▶ EXERCISE REQUIREMENTS
Give back all of the data exactly.

▶ SUPPLIED DATA

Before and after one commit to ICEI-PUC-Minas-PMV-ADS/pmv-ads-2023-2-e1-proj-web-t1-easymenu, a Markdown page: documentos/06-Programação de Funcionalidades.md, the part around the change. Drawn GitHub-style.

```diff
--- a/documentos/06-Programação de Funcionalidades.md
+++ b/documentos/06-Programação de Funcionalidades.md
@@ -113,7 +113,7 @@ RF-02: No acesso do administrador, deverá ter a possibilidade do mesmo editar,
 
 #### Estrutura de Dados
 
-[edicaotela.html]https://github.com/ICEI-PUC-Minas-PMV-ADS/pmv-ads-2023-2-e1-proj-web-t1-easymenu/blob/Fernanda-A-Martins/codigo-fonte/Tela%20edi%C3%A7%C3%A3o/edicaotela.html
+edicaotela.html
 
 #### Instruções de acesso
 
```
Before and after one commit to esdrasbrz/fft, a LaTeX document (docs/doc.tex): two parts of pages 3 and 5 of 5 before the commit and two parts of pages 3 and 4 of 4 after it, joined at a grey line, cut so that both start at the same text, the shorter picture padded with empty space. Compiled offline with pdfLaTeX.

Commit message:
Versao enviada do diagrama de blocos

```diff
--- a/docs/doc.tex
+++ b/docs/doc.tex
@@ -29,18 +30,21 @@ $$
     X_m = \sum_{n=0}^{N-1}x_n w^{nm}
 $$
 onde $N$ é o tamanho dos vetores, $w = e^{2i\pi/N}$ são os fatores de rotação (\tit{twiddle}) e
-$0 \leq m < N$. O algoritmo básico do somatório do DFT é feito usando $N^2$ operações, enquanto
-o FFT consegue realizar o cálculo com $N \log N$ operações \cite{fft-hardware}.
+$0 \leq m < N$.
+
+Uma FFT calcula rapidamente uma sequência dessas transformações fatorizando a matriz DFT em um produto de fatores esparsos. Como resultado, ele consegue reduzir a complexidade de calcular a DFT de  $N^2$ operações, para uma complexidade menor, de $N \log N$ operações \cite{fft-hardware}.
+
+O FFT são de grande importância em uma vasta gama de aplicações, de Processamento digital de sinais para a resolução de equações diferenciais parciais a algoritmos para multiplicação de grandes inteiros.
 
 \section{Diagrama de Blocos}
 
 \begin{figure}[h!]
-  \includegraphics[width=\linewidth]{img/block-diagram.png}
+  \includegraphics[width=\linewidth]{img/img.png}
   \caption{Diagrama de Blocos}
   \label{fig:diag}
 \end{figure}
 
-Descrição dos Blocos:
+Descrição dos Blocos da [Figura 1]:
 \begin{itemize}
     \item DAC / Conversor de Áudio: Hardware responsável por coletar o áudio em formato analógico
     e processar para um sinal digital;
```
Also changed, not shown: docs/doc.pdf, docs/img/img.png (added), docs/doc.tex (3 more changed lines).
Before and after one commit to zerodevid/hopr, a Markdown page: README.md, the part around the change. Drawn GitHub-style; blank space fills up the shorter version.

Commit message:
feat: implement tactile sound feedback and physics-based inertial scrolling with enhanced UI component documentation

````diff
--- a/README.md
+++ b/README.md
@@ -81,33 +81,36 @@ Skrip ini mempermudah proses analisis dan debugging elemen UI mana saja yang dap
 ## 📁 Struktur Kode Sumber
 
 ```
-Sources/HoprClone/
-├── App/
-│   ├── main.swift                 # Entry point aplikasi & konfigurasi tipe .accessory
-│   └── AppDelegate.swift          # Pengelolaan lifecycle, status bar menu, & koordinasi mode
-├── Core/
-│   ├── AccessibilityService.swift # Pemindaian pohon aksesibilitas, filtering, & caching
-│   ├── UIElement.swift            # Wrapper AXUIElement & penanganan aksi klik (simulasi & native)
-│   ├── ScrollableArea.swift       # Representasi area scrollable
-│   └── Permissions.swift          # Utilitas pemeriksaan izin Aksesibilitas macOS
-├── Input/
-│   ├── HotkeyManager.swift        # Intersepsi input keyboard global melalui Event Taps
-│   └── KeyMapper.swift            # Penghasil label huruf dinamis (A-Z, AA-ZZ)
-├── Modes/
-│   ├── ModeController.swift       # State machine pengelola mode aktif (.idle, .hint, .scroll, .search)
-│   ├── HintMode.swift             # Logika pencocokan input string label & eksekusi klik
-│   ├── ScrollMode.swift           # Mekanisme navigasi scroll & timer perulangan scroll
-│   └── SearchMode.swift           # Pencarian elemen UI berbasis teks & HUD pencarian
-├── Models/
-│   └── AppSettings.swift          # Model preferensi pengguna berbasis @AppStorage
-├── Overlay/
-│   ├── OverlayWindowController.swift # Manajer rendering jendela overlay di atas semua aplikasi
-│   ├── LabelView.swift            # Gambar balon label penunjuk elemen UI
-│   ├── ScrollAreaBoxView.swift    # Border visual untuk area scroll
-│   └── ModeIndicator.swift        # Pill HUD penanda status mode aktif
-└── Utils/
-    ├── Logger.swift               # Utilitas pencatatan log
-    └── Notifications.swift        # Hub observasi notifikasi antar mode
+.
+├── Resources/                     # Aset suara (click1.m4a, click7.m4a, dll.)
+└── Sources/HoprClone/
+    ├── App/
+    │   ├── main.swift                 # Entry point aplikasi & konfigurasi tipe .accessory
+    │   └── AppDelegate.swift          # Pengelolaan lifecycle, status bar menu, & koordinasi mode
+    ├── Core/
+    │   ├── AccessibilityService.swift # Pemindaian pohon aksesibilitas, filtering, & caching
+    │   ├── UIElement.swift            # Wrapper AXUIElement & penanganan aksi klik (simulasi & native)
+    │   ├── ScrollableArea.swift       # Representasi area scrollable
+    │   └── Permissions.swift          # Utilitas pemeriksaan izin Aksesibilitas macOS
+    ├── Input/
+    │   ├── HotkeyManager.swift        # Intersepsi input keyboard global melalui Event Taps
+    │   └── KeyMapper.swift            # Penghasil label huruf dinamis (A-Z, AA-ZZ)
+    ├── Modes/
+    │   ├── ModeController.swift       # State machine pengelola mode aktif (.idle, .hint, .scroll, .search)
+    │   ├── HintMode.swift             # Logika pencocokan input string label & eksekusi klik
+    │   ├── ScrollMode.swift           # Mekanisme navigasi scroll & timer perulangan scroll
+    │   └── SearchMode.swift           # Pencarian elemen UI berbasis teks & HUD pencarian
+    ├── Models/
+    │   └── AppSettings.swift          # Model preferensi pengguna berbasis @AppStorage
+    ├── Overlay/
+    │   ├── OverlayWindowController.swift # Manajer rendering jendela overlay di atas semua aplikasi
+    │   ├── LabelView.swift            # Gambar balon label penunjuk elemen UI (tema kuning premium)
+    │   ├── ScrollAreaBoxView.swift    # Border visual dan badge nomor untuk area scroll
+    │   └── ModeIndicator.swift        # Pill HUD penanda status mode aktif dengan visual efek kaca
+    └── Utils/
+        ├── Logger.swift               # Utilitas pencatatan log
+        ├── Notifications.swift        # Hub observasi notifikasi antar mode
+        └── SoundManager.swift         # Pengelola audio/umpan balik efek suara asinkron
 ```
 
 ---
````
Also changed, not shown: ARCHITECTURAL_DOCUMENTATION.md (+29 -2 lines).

▶ WRITTEN ANSWER
Before and after one commit to ICEI-PUC-Minas-PMV-ADS/pmv-ads-2023-2-e1-proj-web-t1-easymenu, a Markdown page: documentos/06-Programação de Funcionalidades.md, the part around the change. Drawn GitHub-style.

```diff
--- a/documentos/06-Programação de Funcionalidades.md
+++ b/documentos/06-Programação de Funcionalidades.md
@@ -113,7 +113,7 @@ RF-02: No acesso do administrador, deverá ter a possibilidade do mesmo editar,
 
 #### Estrutura de Dados
 
-[edicaotela.html]https://github.com/ICEI-PUC-Minas-PMV-ADS/pmv-ads-2023-2-e1-proj-web-t1-easymenu/blob/Fernanda-A-Martins/codigo-fonte/Tela%20edi%C3%A7%C3%A3o/edicaotela.html
+edicaotela.html
 
 #### Instruções de acesso
 
```
Before and after one commit to esdrasbrz/fft, a LaTeX document (docs/doc.tex): two parts of pages 3 and 5 of 5 before the commit and two parts of pages 3 and 4 of 4 after it, joined at a grey line, cut so that both start at the same text, the shorter picture padded with empty space. Compiled offline with pdfLaTeX.

Commit message:
Versao enviada do diagrama de blocos

```diff
--- a/docs/doc.tex
+++ b/docs/doc.tex
@@ -29,18 +30,21 @@ $$
     X_m = \sum_{n=0}^{N-1}x_n w^{nm}
 $$
 onde $N$ é o tamanho dos vetores, $w = e^{2i\pi/N}$ são os fatores de rotação (\tit{twiddle}) e
-$0 \leq m < N$. O algoritmo básico do somatório do DFT é feito usando $N^2$ operações, enquanto
-o FFT consegue realizar o cálculo com $N \log N$ operações \cite{fft-hardware}.
+$0 \leq m < N$.
+
+Uma FFT calcula rapidamente uma sequência dessas transformações fatorizando a matriz DFT em um produto de fatores esparsos. Como resultado, ele consegue reduzir a complexidade de calcular a DFT de  $N^2$ operações, para uma complexidade menor, de $N \log N$ operações \cite{fft-hardware}.
+
+O FFT são de grande importância em uma vasta gama de aplicações, de Processamento digital de sinais para a resolução de equações diferenciais parciais a algoritmos para multiplicação de grandes inteiros.
 
 \section{Diagrama de Blocos}
 
 \begin{figure}[h!]
-  \includegraphics[width=\linewidth]{img/block-diagram.png}
+  \includegraphics[width=\linewidth]{img/img.png}
   \caption{Diagrama de Blocos}
   \label{fig:diag}
 \end{figure}
 
-Descrição dos Blocos:
+Descrição dos Blocos da [Figura 1]:
 \begin{itemize}
     \item DAC / Conversor de Áudio: Hardware responsável por coletar o áudio em formato analógico
     e processar para um sinal digital;
```
Also changed, not shown: docs/doc.pdf, docs/img/img.png (added), docs/doc.tex (3 more changed lines).
Before and after one commit to zerodevid/hopr, a Markdown page: README.md, the part around the change. Drawn GitHub-style; blank space fills up the shorter version.

Commit message:
feat: implement tactile sound feedback and physics-based inertial scrolling with enhanced UI component documentation

````diff
--- a/README.md
+++ b/README.md
@@ -81,33 +81,36 @@ Skrip ini mempermudah proses analisis dan debugging elemen UI mana saja yang dap
 ## 📁 Struktur Kode Sumber
 
 ```
-Sources/HoprClone/
-├── App/
-│   ├── main.swift                 # Entry point aplikasi & konfigurasi tipe .accessory
-│   └── AppDelegate.swift          # Pengelolaan lifecycle, status bar menu, & koordinasi mode
-├── Core/
-│   ├── AccessibilityService.swift # Pemindaian pohon aksesibilitas, filtering, & caching
-│   ├── UIElement.swift            # Wrapper AXUIElement & penanganan aksi klik (simulasi & native)
-│   ├── ScrollableArea.swift       # Representasi area scrollable
-│   └── Permissions.swift          # Utilitas pemeriksaan izin Aksesibilitas macOS
-├── Input/
-│   ├── HotkeyManager.swift        # Intersepsi input keyboard global melalui Event Taps
-│   └── KeyMapper.swift            # Penghasil label huruf dinamis (A-Z, AA-ZZ)
-├── Modes/
-│   ├── ModeController.swift       # State machine pengelola mode aktif (.idle, .hint, .scroll, .search)
-│   ├── HintMode.swift             # Logika pencocokan input string label & eksekusi klik
-│   ├── ScrollMode.swift           # Mekanisme navigasi scroll & timer perulangan scroll
-│   └── SearchMode.swift           # Pencarian elemen UI berbasis teks & HUD pencarian
-├── Models/
-│   └── AppSettings.swift          # Model preferensi pengguna berbasis @AppStorage
-├── Overlay/
-│   ├── OverlayWindowController.swift # Manajer rendering jendela overlay di atas semua aplikasi
-│   ├── LabelView.swift            # Gambar balon label penunjuk elemen UI
-│   ├── ScrollAreaBoxView.swift    # Border visual untuk area scroll
-│   └── ModeIndicator.swift        # Pill HUD penanda status mode aktif
-└── Utils/
-    ├── Logger.swift               # Utilitas pencatatan log
-    └── Notifications.swift        # Hub observasi notifikasi antar mode
+.
+├── Resources/                     # Aset suara (click1.m4a, click7.m4a, dll.)
+└── Sources/HoprClone/
+    ├── App/
+    │   ├── main.swift                 # Entry point aplikasi & konfigurasi tipe .accessory
+    │   └── AppDelegate.swift          # Pengelolaan lifecycle, status bar menu, & koordinasi mode
+    ├── Core/
+    │   ├── AccessibilityService.swift # Pemindaian pohon aksesibilitas, filtering, & caching
+    │   ├── UIElement.swift            # Wrapper AXUIElement & penanganan aksi klik (simulasi & native)
+    │   ├── ScrollableArea.swift       # Representasi area scrollable
+    │   └── Permissions.swift          # Utilitas pemeriksaan izin Aksesibilitas macOS
+    ├── Input/
+    │   ├── HotkeyManager.swift        # Intersepsi input keyboard global melalui Event Taps
+    │   └── KeyMapper.swift            # Penghasil label huruf dinamis (A-Z, AA-ZZ)
+    ├── Modes/
+    │   ├── ModeController.swift       # State machine pengelola mode aktif (.idle, .hint, .scroll, .search)
+    │   ├── HintMode.swift             # Logika pencocokan input string label & eksekusi klik
+    │   ├── ScrollMode.swift           # Mekanisme navigasi scroll & timer perulangan scroll
+    │   └── SearchMode.swift           # Pencarian elemen UI berbasis teks & HUD pencarian
+    ├── Models/
+    │   └── AppSettings.swift          # Model preferensi pengguna berbasis @AppStorage
+    ├── Overlay/
+    │   ├── OverlayWindowController.swift # Manajer rendering jendela overlay di atas semua aplikasi
+    │   ├── LabelView.swift            # Gambar balon label penunjuk elemen UI (tema kuning premium)
+    │   ├── ScrollAreaBoxView.swift    # Border visual dan badge nomor untuk area scroll
+    │   └── ModeIndicator.swift        # Pill HUD penanda status mode aktif dengan visual efek kaca
+    └── Utils/
+        ├── Logger.swift               # Utilitas pencatatan log
+        ├── Notifications.swift        # Hub observasi notifikasi antar mode
+        └── SoundManager.swift         # Pengelola audio/umpan balik efek suara asinkron
 ```
 
 ---
````
Also changed, not shown: ARCHITECTURAL_DOCUMENTATION.md (+29 -2 lines).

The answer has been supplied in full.